There are two types of interactions that can be utilized by teledentistry, synchronous and asynchronous. Asynchronous teledentistry is described as gathering and storing information to be evaluated later, while synchronous teledentistry is interaction in real time (e.g., videoconference). In this systematic review asynchronous teledentistry was the primary method used in the studies included. Reportedly, asynchronous teledentistry is more convenient for the professionals as they do not have to be available in real time to collaborate.
Upon searching the literature, the authors identified 173 studies that fit the search criteria. After further review, 11 studies were included in the systematic review. Most were eliminated due to “non-original articles,” and “not on oral lesions.”
Teledentistry dates to 1994, with the first study conducted by the American Armed Forces. Since then, the number of studies has continually increased with most of the studies seemingly being done in the United States and very few in developing countries where teledentistry could be of great benefit.

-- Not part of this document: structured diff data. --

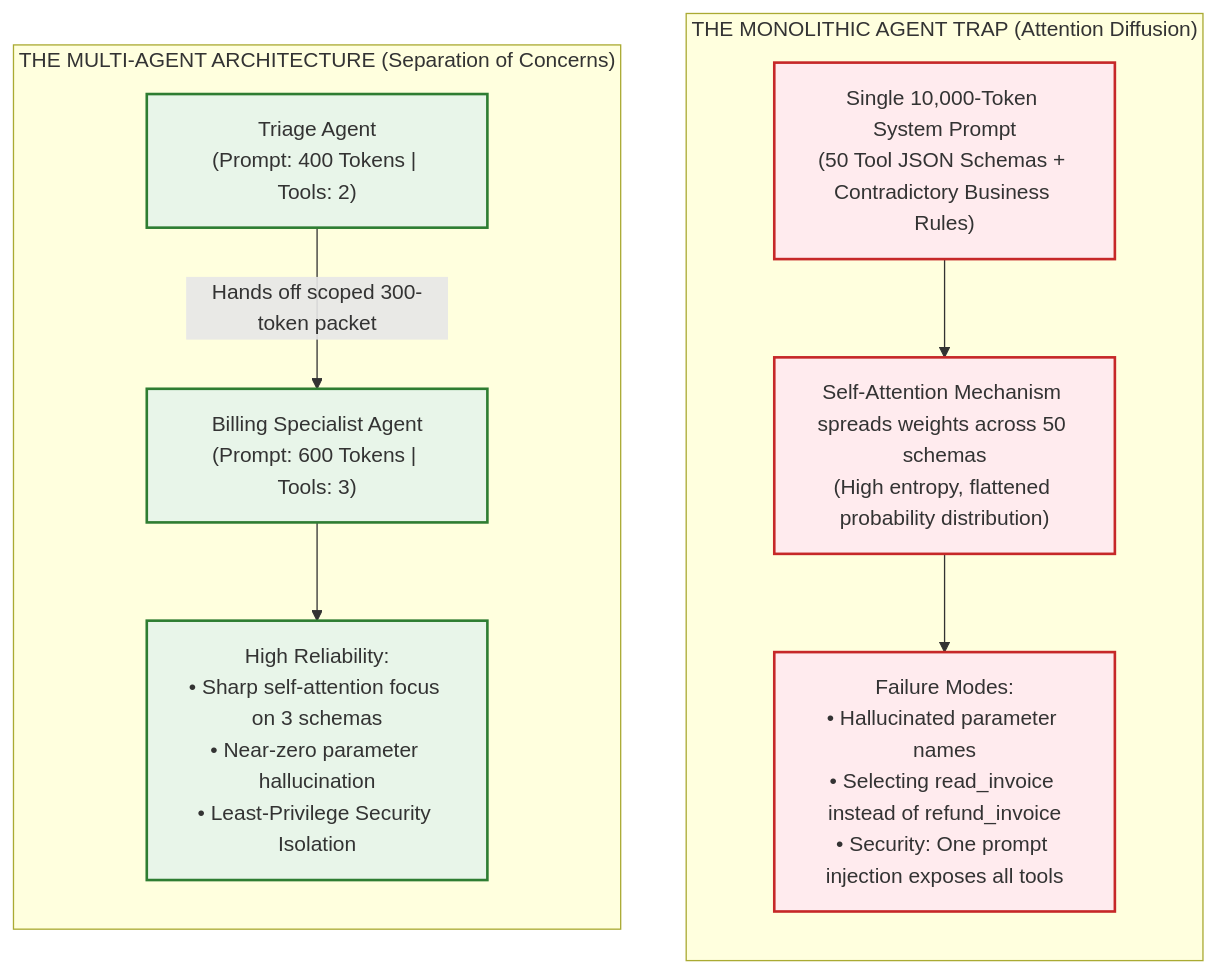
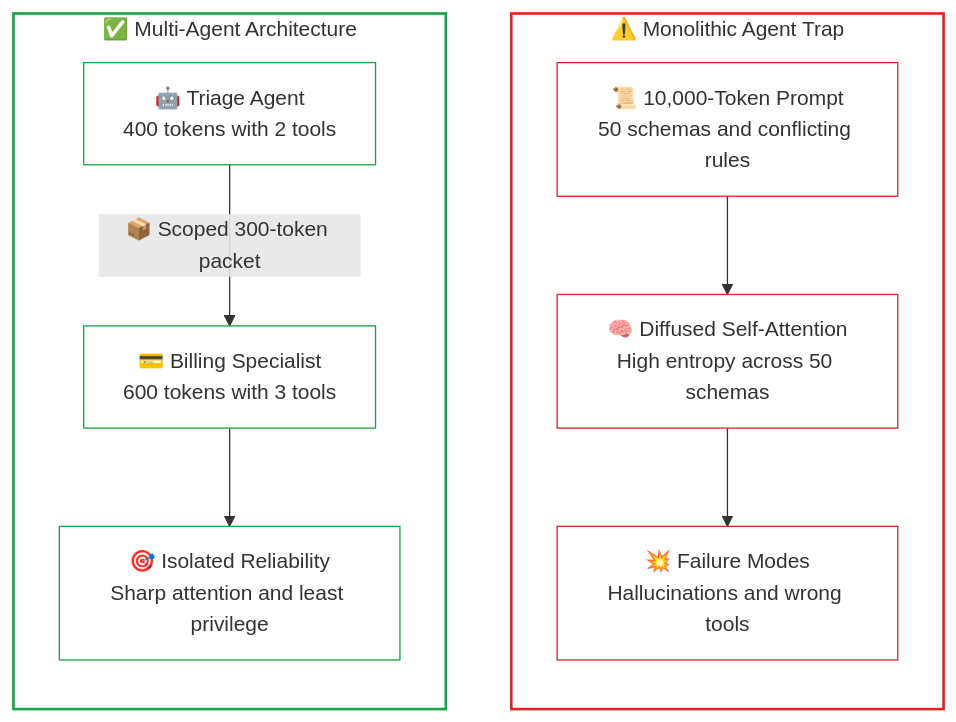
The first of 6 diagrams in 04-agentic-systems-and-orchestration/05-multi-agent-coordination-and-a2a-protocols.md (dip4k/senior-engineer-to-ai-engineer-roadmap), drawn with Mermaid before and after one commit. The commit also changed other lines of this file and 94 other files, not shown here.

Commit message:
refactor(curriculum): complete Phase 04 upgrade and enforce diagram renderer invariants

````diff
--- a/04-agentic-systems-and-orchestration/05-multi-agent-coordination-and-a2a-protocols.md
+++ b/04-agentic-systems-and-orchestration/05-multi-agent-coordination-and-a2a-protocols.md
@@ -23,20 +21,25 @@
 ```mermaid
 flowchart TD
-    classDef mono fill:#ffebee,stroke:#c62828,stroke-width:2px;
-    classDef multi fill:#e8f5e9,stroke:#2e7d32,stroke-width:2px;
-    classDef step fill:#ffffff,stroke:#333,stroke-width:1px;
-
-    subgraph Monolith["THE MONOLITHIC AGENT TRAP (Attention Diffusion)"]
+    subgraph Monolith["⚠️ Monolithic Agent Trap"]
         direction TB
-        M_Prompt["Single 10,000-Token System Prompt\n(50 Tool JSON Schemas + Contradictory Business Rules)"]:::mono
-        --> M_Attn["Self-Attention Mechanism spreads weights across 50 schemas\n(High entropy, flattened probability distribution)"]:::mono
-        --> M_Fail["Failure Modes:\n• Hallucinated parameter names\n• Selecting read_invoice instead of refund_invoice\n• Security: One prompt injection exposes all tools"]:::mono
+        M_Prompt["📜 10,000-Token Prompt<br/>50 schemas and conflicting rules"]
+        --> M_Attn["🧠 Diffused Self-Attention<br/>High entropy across 50 schemas"]
+        --> M_Fail["💥 Failure Modes<br/>Hallucinations and wrong tools"]
     end
 
-    subgraph MultiAgent["THE MULTI-AGENT ARCHITECTURE (Separation of Concerns)"]
+    subgraph MultiAgent["✅ Multi-Agent Architecture"]
         direction TB
-        MA_Triage["Triage Agent\n(Prompt: 400 Tokens | Tools: 2)"]:::multi
-        -->|"Hands off scoped 300-token packet"| MA_Specialist["Billing Specialist Agent\n(Prompt: 600 Tokens | Tools: 3)"]:::multi
-        --> MA_Success["High Reliability:\n• Sharp self-attention focus on 3 schemas\n• Near-zero parameter hallucination\n• Least-Privilege Security Isolation"]:::multi
+        MA_Triage["🤖 Triage Agent<br/>400 tokens with 2 tools"]
+        -->|"📦 Scoped 300-token packet"| MA_Specialist["💳 Billing Specialist<br/>600 tokens with 3 tools"]
+        --> MA_Success["🎯 Isolated Reliability<br/>Sharp attention and least privilege"]
     end
+
+    style Monolith fill:none,stroke:#dc2626,stroke-width:2px
+    style MultiAgent fill:none,stroke:#16a34a,stroke-width:2px
+    style M_Prompt stroke:#dc2626,stroke-width:1px,fill:none
+    style M_Attn stroke:#dc2626,stroke-width:1px,fill:none
+    style M_Fail stroke:#dc2626,stroke-width:1px,fill:none
+    style MA_Triage stroke:#16a34a,stroke-width:1px,fill:none
+    style MA_Specialist stroke:#16a34a,stroke-width:1px,fill:none
+    style MA_Success stroke:#16a34a,stroke-width:1px,fill:none
 ```
````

According to the results from this systematic review, multiple professionals in varying areas of healthcare were utilized as case examiners. This included students and dental professionals, specialists and non-specialists, medical doctors, nurses, and nutritionists. This initiative to train multiple health care professionals to recognize oral lesions has been recommended by the World Health Organization to fight oral cancer through early detection.
The ever-improving cameras on smartphones and other technology has improved the quality of images to better assess the oral lesions. Additionally, having more than one professional involved in the diagnostic process may increase the accuracy of oral lesion diagnosis.
In general patients are reporting great satisfaction regarding the use of teledentistry. Clinical dentists are also very satisfied with the use of teledentistry as it allows them to collaborate with specialists and provide better treatment and guidance for patients. One study included in the review indicated teledentistry could reduce health costs as well (Blomstrand et al).
Limitations identified by the authors was the heterogenicity of the methods in the studies included in this systematic review. As well as the lack of robust evidence leaving the need for further studies.
The authors conclude by stating, “Teledentistry can assist patients who need specialized diagnosis in dentistry and consultations with specialists in this area. So far, the studies show satisfactory agreement between presential and remote diagnosis using teledentistry, showing good acceptance by patients and professionals. However, studies with a more rigorous experimental design should be conducted in order to obtain results that can be generalized.”
- Flores APDC, Lazaro SA, Molina-Bastos CG, Guattini VLO, Umpierre RN, Gonçalves MR, arrard VC. Teledentistry in the diagnosis of oral lesions: A systematic review of the literature. J Am Med Inform Assoc. 2020 Jul 1;27(7):1166-1172. doi: 10.1093/jamia/ocaa069. PMID: 32568392; PMCID: PMC7647318.